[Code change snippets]
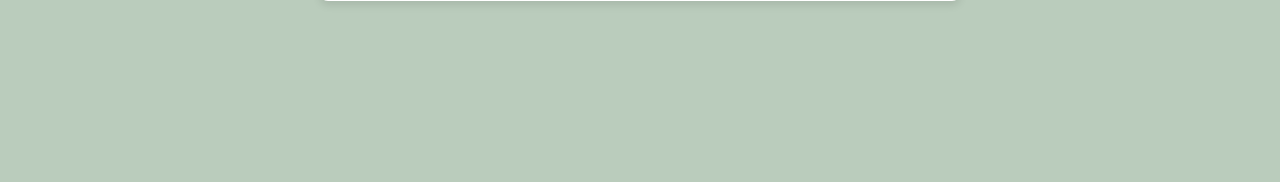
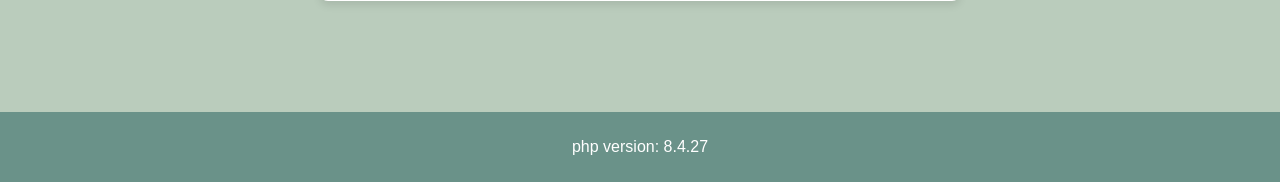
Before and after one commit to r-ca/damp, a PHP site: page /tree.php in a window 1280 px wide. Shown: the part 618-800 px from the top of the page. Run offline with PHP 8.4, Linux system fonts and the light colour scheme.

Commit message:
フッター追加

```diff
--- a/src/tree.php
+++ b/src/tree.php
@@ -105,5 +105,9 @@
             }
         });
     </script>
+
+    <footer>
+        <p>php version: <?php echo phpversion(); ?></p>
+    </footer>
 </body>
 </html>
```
--
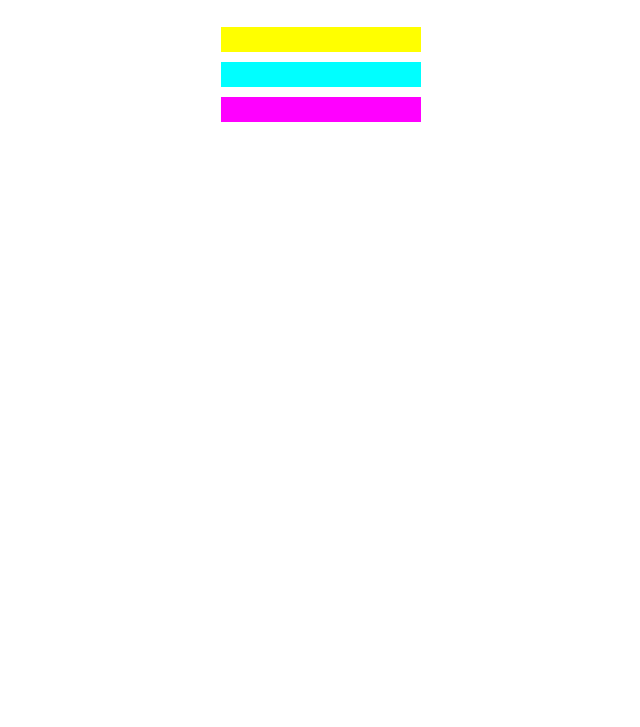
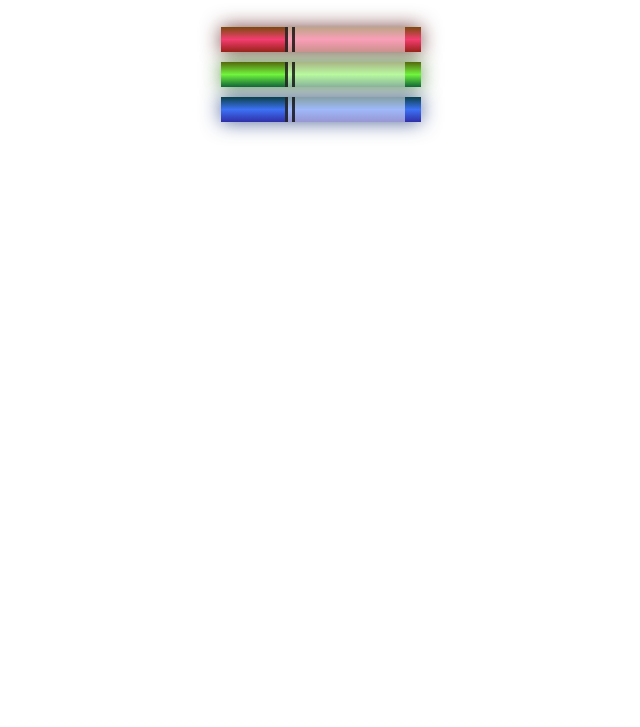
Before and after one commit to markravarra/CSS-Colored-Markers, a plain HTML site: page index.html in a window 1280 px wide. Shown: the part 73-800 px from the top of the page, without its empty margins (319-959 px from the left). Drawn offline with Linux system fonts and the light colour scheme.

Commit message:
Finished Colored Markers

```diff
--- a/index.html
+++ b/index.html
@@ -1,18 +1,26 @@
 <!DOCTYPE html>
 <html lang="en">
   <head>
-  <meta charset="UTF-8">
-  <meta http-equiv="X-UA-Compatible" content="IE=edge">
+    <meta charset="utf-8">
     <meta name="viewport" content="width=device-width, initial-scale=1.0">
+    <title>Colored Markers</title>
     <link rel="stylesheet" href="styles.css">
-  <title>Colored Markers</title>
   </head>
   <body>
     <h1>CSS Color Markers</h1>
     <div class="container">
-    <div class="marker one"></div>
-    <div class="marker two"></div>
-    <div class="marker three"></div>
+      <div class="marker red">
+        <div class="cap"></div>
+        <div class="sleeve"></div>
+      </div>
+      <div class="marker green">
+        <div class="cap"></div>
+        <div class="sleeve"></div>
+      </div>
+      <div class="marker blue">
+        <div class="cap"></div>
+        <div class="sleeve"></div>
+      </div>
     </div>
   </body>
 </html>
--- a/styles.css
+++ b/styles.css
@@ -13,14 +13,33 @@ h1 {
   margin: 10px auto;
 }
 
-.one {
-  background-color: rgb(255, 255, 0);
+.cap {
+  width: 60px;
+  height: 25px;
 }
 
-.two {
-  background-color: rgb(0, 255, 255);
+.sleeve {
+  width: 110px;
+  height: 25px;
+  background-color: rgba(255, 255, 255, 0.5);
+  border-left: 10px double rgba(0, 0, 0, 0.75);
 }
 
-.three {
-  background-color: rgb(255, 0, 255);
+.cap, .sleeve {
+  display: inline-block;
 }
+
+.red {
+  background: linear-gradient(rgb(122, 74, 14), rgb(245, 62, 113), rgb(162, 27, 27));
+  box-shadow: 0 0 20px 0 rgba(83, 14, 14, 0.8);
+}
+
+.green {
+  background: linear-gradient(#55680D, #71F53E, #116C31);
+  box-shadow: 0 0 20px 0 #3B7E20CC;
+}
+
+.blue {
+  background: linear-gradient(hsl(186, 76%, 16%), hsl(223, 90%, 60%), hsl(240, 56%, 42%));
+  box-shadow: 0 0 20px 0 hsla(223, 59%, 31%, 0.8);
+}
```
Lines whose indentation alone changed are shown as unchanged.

Exercise directions. Copy each line containing the word "Markers" from the data.

Answer space.
Before and after one commit to markravarra/CSS-Colored-Markers, a plain HTML site: page index.html in a window 1280 px wide. Shown: the part 73-800 px from the top of the page, without its empty margins (319-959 px from the left). Drawn offline with Linux system fonts and the light colour scheme.
Finished Colored Markers
+    <title>Colored Markers</title>
-  <title>Colored Markers</title>
     <h1>CSS Color Markers</h1>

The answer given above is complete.